REQUIRED WORK:
Write out every record in full, keeping each character exactly as it is.

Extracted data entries
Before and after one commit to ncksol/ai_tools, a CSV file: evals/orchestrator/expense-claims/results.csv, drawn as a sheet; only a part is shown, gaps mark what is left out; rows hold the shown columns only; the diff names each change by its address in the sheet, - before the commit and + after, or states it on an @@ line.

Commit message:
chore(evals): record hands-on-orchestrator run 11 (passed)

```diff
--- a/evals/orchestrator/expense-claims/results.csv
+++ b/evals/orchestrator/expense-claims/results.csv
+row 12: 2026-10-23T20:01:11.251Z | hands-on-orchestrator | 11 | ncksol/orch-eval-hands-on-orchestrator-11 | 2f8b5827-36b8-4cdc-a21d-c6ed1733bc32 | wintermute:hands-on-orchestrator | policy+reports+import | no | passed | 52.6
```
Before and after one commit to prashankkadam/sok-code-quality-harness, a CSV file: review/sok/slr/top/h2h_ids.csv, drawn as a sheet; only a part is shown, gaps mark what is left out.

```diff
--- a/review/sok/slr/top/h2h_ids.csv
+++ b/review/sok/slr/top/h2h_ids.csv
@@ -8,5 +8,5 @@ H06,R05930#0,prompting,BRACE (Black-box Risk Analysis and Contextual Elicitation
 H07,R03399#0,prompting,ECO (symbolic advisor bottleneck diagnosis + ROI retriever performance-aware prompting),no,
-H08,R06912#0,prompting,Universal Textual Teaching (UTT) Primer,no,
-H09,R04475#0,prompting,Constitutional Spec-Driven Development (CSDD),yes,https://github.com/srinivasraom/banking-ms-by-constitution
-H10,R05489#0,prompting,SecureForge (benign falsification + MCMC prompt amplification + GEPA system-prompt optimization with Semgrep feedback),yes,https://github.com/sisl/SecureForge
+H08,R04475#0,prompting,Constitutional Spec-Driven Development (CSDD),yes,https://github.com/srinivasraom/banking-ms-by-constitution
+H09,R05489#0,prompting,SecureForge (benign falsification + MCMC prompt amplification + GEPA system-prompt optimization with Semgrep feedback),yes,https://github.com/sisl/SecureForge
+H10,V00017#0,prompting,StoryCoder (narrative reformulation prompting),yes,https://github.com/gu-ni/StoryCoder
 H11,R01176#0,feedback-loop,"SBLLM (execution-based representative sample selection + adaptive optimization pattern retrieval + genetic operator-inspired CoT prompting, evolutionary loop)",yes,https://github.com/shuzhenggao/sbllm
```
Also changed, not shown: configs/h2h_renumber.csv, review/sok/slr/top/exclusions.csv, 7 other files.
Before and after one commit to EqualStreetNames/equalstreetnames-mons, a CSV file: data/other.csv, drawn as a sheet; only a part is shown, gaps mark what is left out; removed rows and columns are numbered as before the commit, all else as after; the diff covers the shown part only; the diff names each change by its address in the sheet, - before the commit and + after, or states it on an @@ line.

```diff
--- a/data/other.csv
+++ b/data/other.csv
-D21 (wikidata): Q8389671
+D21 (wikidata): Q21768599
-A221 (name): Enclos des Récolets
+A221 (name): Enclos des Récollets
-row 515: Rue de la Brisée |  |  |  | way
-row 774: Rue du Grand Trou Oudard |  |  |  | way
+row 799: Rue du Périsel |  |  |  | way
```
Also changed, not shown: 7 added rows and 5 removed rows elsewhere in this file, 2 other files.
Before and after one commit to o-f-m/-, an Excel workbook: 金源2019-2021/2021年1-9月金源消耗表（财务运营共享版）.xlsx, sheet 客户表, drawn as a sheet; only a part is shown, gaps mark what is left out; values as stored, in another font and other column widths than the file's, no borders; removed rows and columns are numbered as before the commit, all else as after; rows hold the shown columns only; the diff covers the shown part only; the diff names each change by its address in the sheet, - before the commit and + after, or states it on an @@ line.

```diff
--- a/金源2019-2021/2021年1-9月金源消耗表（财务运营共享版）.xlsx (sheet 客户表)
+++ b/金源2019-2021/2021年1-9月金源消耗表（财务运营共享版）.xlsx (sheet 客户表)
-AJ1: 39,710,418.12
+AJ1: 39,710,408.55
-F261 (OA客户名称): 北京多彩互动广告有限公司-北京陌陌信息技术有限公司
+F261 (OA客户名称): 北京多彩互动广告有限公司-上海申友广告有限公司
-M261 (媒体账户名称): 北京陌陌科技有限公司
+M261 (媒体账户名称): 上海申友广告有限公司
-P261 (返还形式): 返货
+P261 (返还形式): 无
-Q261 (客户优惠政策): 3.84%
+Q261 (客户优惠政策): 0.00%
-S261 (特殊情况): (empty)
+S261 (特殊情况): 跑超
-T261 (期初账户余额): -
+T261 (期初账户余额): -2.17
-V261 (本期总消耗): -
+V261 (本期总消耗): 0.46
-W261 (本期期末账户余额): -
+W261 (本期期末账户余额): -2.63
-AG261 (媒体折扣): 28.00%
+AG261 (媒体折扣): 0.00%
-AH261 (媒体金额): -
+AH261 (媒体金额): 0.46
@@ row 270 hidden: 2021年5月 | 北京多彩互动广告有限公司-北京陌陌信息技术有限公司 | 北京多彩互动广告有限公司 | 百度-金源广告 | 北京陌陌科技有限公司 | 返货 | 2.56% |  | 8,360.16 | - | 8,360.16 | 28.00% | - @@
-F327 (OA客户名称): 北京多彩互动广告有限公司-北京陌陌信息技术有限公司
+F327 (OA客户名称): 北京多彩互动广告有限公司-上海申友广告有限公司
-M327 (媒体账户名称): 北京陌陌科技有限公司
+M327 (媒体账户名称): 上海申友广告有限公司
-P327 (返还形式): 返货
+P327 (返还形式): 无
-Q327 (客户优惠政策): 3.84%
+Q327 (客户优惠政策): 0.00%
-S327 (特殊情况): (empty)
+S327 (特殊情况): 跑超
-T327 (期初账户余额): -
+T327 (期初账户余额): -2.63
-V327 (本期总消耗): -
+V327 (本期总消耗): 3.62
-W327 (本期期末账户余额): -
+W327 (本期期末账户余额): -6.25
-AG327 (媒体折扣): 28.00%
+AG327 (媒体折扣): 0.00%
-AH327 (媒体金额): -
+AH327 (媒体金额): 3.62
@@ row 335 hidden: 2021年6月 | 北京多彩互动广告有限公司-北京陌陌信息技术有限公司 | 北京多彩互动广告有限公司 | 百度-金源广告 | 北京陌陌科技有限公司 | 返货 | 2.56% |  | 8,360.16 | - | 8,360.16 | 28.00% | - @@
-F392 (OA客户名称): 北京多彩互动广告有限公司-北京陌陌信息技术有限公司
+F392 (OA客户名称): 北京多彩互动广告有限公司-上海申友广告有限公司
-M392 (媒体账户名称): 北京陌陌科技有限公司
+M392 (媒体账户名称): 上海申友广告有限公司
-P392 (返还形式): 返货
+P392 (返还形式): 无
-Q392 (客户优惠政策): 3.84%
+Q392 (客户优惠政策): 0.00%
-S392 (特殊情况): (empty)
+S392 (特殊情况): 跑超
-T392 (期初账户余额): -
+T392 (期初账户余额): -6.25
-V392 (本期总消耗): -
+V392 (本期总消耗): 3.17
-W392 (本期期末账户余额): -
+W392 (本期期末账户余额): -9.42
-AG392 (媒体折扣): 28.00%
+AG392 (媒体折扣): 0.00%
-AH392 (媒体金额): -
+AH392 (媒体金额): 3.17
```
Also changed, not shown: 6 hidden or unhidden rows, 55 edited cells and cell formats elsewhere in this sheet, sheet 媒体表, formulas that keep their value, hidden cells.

RESPONSE AREA:
Before and after one commit to ncksol/ai_tools, a CSV file: evals/orchestrator/expense-claims/results.csv, drawn as a sheet; only a part is shown, gaps mark what is left out; rows hold the shown columns only; the diff names each change by its address in the sheet, - before the commit and + after, or states it on an @@ line.

Commit message:
chore(evals): record hands-on-orchestrator run 11 (passed)

```diff
--- a/evals/orchestrator/expense-claims/results.csv
+++ b/evals/orchestrator/expense-claims/results.csv
+row 12: 2026-10-23T20:01:11.251Z | hands-on-orchestrator | 11 | ncksol/orch-eval-hands-on-orchestrator-11 | 2f8b5827-36b8-4cdc-a21d-c6ed1733bc32 | wintermute:hands-on-orchestrator | policy+reports+import | no | passed | 52.6
```
Before and after one commit to prashankkadam/sok-code-quality-harness, a CSV file: review/sok/slr/top/h2h_ids.csv, drawn as a sheet; only a part is shown, gaps mark what is left out.

```diff
--- a/review/sok/slr/top/h2h_ids.csv
+++ b/review/sok/slr/top/h2h_ids.csv
@@ -8,5 +8,5 @@ H06,R05930#0,prompting,BRACE (Black-box Risk Analysis and Contextual Elicitation
 H07,R03399#0,prompting,ECO (symbolic advisor bottleneck diagnosis + ROI retriever performance-aware prompting),no,
-H08,R06912#0,prompting,Universal Textual Teaching (UTT) Primer,no,
-H09,R04475#0,prompting,Constitutional Spec-Driven Development (CSDD),yes,https://github.com/srinivasraom/banking-ms-by-constitution
-H10,R05489#0,prompting,SecureForge (benign falsification + MCMC prompt amplification + GEPA system-prompt optimization with Semgrep feedback),yes,https://github.com/sisl/SecureForge
+H08,R04475#0,prompting,Constitutional Spec-Driven Development (CSDD),yes,https://github.com/srinivasraom/banking-ms-by-constitution
+H09,R05489#0,prompting,SecureForge (benign falsification + MCMC prompt amplification + GEPA system-prompt optimization with Semgrep feedback),yes,https://github.com/sisl/SecureForge
+H10,V00017#0,prompting,StoryCoder (narrative reformulation prompting),yes,https://github.com/gu-ni/StoryCoder
 H11,R01176#0,feedback-loop,"SBLLM (execution-based representative sample selection + adaptive optimization pattern retrieval + genetic operator-inspired CoT prompting, evolutionary loop)",yes,https://github.com/shuzhenggao/sbllm
```
Also changed, not shown: configs/h2h_renumber.csv, review/sok/slr/top/exclusions.csv, 7 other files.
Before and after one commit to EqualStreetNames/equalstreetnames-mons, a CSV file: data/other.csv, drawn as a sheet; only a part is shown, gaps mark what is left out; removed rows and columns are numbered as before the commit, all else as after; the diff covers the shown part only; the diff names each change by its address in the sheet, - before the commit and + after, or states it on an @@ line.

```diff
--- a/data/other.csv
+++ b/data/other.csv
-D21 (wikidata): Q8389671
+D21 (wikidata): Q21768599
-A221 (name): Enclos des Récolets
+A221 (name): Enclos des Récollets
-row 515: Rue de la Brisée |  |  |  | way
-row 774: Rue du Grand Trou Oudard |  |  |  | way
+row 799: Rue du Périsel |  |  |  | way
```
Also changed, not shown: 7 added rows and 5 removed rows elsewhere in this file, 2 other files.
Before and after one commit to o-f-m/-, an Excel workbook: 金源2019-2021/2021年1-9月金源消耗表（财务运营共享版）.xlsx, sheet 客户表, drawn as a sheet; only a part is shown, gaps mark what is left out; values as stored, in another font and other column widths than the file's, no borders; removed rows and columns are numbered as before the commit, all else as after; rows hold the shown columns only; the diff covers the shown part only; the diff names each change by its address in the sheet, - before the commit and + after, or states it on an @@ line.

```diff
--- a/金源2019-2021/2021年1-9月金源消耗表（财务运营共享版）.xlsx (sheet 客户表)
+++ b/金源2019-2021/2021年1-9月金源消耗表（财务运营共享版）.xlsx (sheet 客户表)
-AJ1: 39,710,418.12
+AJ1: 39,710,408.55
-F261 (OA客户名称): 北京多彩互动广告有限公司-北京陌陌信息技术有限公司
+F261 (OA客户名称): 北京多彩互动广告有限公司-上海申友广告有限公司
-M261 (媒体账户名称): 北京陌陌科技有限公司
+M261 (媒体账户名称): 上海申友广告有限公司
-P261 (返还形式): 返货
+P261 (返还形式): 无
-Q261 (客户优惠政策): 3.84%
+Q261 (客户优惠政策): 0.00%
-S261 (特殊情况): (empty)
+S261 (特殊情况): 跑超
-T261 (期初账户余额): -
+T261 (期初账户余额): -2.17
-V261 (本期总消耗): -
+V261 (本期总消耗): 0.46
-W261 (本期期末账户余额): -
+W261 (本期期末账户余额): -2.63
-AG261 (媒体折扣): 28.00%
+AG261 (媒体折扣): 0.00%
-AH261 (媒体金额): -
+AH261 (媒体金额): 0.46
@@ row 270 hidden: 2021年5月 | 北京多彩互动广告有限公司-北京陌陌信息技术有限公司 | 北京多彩互动广告有限公司 | 百度-金源广告 | 北京陌陌科技有限公司 | 返货 | 2.56% |  | 8,360.16 | - | 8,360.16 | 28.00% | - @@
-F327 (OA客户名称): 北京多彩互动广告有限公司-北京陌陌信息技术有限公司
+F327 (OA客户名称): 北京多彩互动广告有限公司-上海申友广告有限公司
-M327 (媒体账户名称): 北京陌陌科技有限公司
+M327 (媒体账户名称): 上海申友广告有限公司
-P327 (返还形式): 返货
+P327 (返还形式): 无
-Q327 (客户优惠政策): 3.84%
+Q327 (客户优惠政策): 0.00%
-S327 (特殊情况): (empty)
+S327 (特殊情况): 跑超
-T327 (期初账户余额): -
+T327 (期初账户余额): -2.63
-V327 (本期总消耗): -
+V327 (本期总消耗): 3.62
-W327 (本期期末账户余额): -
+W327 (本期期末账户余额): -6.25
-AG327 (媒体折扣): 28.00%
+AG327 (媒体折扣): 0.00%
-AH327 (媒体金额): -
+AH327 (媒体金额): 3.62
@@ row 335 hidden: 2021年6月 | 北京多彩互动广告有限公司-北京陌陌信息技术有限公司 | 北京多彩互动广告有限公司 | 百度-金源广告 | 北京陌陌科技有限公司 | 返货 | 2.56% |  | 8,360.16 | - | 8,360.16 | 28.00% | - @@
-F392 (OA客户名称): 北京多彩互动广告有限公司-北京陌陌信息技术有限公司
+F392 (OA客户名称): 北京多彩互动广告有限公司-上海申友广告有限公司
-M392 (媒体账户名称): 北京陌陌科技有限公司
+M392 (媒体账户名称): 上海申友广告有限公司
-P392 (返还形式): 返货
+P392 (返还形式): 无
-Q392 (客户优惠政策): 3.84%
+Q392 (客户优惠政策): 0.00%
-S392 (特殊情况): (empty)
+S392 (特殊情况): 跑超
-T392 (期初账户余额): -
+T392 (期初账户余额): -6.25
-V392 (本期总消耗): -
+V392 (本期总消耗): 3.17
-W392 (本期期末账户余额): -
+W392 (本期期末账户余额): -9.42
-AG392 (媒体折扣): 28.00%
+AG392 (媒体折扣): 0.00%
-AH392 (媒体金额): -
+AH392 (媒体金额): 3.17
```
Also changed, not shown: 6 hidden or unhidden rows, 55 edited cells and cell formats elsewhere in this sheet, sheet 媒体表, formulas that keep their value, hidden cells.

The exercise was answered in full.